  • EOL of EL6 and EL7 and removal Customer portal support - ABRT

    For a long time, we talked about EOLing EL6 and EL7. What does it actually mean? RHEL 6 is going to be EOL at the end of this month (30th November 2020). We will no longer build ABRT packages for EL6 and we will stop supporting EL6 as content. RHEL 7 is still active but quite old. ABRT team will stop testing, building, and developing on top of RHEL7. We are going to focus on RHEL 8 and upcoming RHEL and Fedora. We still support RHEL 7 as content (e.g., in ABRT Analytics).

  • Fedora Looks To Provide Standalone XWayland Package Tracking X.Org Server Git - Phoronix

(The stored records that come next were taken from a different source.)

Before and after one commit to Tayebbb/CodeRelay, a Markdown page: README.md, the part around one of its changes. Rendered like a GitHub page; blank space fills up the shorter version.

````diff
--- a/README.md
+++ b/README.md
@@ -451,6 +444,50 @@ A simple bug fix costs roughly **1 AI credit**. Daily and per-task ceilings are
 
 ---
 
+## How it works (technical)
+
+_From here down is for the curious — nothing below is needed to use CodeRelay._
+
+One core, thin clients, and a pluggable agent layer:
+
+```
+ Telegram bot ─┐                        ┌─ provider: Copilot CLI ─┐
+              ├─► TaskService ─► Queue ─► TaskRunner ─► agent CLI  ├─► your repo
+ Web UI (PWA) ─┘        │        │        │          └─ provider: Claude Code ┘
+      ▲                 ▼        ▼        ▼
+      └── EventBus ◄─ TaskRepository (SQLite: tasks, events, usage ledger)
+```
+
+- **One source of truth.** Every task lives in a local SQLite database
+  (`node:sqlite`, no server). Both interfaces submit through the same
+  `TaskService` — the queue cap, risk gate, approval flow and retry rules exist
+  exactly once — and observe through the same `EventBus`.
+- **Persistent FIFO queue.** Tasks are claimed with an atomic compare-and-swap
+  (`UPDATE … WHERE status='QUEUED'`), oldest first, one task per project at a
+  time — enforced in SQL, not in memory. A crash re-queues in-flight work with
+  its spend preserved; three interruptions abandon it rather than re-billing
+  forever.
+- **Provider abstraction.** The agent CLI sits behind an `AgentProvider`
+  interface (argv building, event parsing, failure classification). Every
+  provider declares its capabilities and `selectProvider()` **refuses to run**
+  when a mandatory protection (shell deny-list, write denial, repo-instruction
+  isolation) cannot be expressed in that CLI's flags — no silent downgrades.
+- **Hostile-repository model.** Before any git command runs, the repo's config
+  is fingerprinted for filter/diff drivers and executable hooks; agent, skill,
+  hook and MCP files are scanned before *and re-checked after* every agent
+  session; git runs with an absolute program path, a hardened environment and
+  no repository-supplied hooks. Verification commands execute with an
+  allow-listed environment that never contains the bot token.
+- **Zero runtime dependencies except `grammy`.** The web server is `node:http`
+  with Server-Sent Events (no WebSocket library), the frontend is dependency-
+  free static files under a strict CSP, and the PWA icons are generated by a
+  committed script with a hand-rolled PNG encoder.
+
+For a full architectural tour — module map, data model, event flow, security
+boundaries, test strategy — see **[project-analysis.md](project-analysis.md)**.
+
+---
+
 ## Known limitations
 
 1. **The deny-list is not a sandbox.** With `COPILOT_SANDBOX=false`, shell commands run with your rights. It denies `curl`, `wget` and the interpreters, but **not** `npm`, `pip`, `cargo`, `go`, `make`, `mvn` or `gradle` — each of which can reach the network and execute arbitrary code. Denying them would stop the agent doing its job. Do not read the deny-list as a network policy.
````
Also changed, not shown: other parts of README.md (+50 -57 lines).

    With the X.Org Server being "abandonware" but at the same time the upstream XWayland portion of the codebase continuing to be worked on, Fedora developers at Red Hat are looking at splitting XWayland into its own standalone package to make it easier to ship it without having to use the rest of the xorg-server code-base. While Red Hat developers previously worked to manage X.Org Server releases, there isn't much upside to that these days and they would rather ship a standalone XWayland package for Fedora users rather than go through the process of new xorg-server releases.

  • Preparing for RHEL Extended Life Cycle Support with Red Hat Satellite and the Ansible Automation Platform

    Red Hat Enterprise Linux (RHEL) 6 was introduced more than 10 years ago, on November 9, 2010. Originally branched from Fedora 12, RHEL 6 has spent the last 10 years faithfully running Linux workloads. After more than a decade of faithful service, RHEL 6’s lifespan is nearly up: on November 30th, RHEL 6 will move out of Maintenance Support 2 and into Extended Life Cycle Support (ELS). Today, we’ll walk through how to prepare our Red Hat Satellite server for the switch of RHEL 6 to ELS, as well as adjusting our currently registered systems. We’ll be doing both of these things via Ansible and the newly introduced redhat.satellite Ansible Collection.

Kernel: IWD, OpenZFS and Mesa

  • Intel IWD 1.10 With DHCP v6 Support - Phoronix

    Version 1.10 of Intel's IWD "iNet Wireless Daemon" has been released as the increasingly useful alternative to the likes of WPA_Supplicant for Linux systems. Intel's open-source wireless daemon for Linux systems continues adding in more features and improvements. While it started out with a focus on minimalism and embedded use-cases, IWD is being evaluated for possible use on Ubuntu among other Linux distributions.

  • Notable Developer Starts Patreon to Fund Apple Silicon Linux Port - MacRumors

    Developer Hector Martin, who describes himself as someone who "likes putting Linux on things," has launched a plan create a Linux port for Apple Silicon Macs.

  • OpenZFS 2.0 Released With Unified FreeBSD/Linux Support, Many New Features - Phoronix

    OpenZFS 2.0 has been officially released! OpenZFS 2.0 marks a major step forward for open-source ZFS file-system support for what started out as ZFSOnLinux but is now OpenZFS with unified FreeBSD and Linux support (macOS support is still being pursued as well) and this release also bringing many new features.

  • [Mesa-dev] [ANNOUNCE] mesa 20.3.0-rc3
    Hi list,
    
    Mesa 20.3-rc3 is now available for general consumption. This is a few
    days late thanks to the US Thanksgiving holiday. I think we're
    pretty close to having .0 this week, just one issue left on the tracker.
    
    Dylan
    
  • Mesa 20.3 Is Near With Lavapipe Vulkan, Raspberry Pi V3DV, Better AMD RDNA2 Support - Phoronix

    The weekly release candidates of Mesa 20.3 fell off the wagon last week due to the US Thanksgiving holiday but now is updated today for Mesa 20.3-RC3. Mesa 20.3-RC3 is out and things are looking good for the stable release potentially in a week or two. There remains just one blocker bug left before Mesa 20.3.0 could be cleared for release.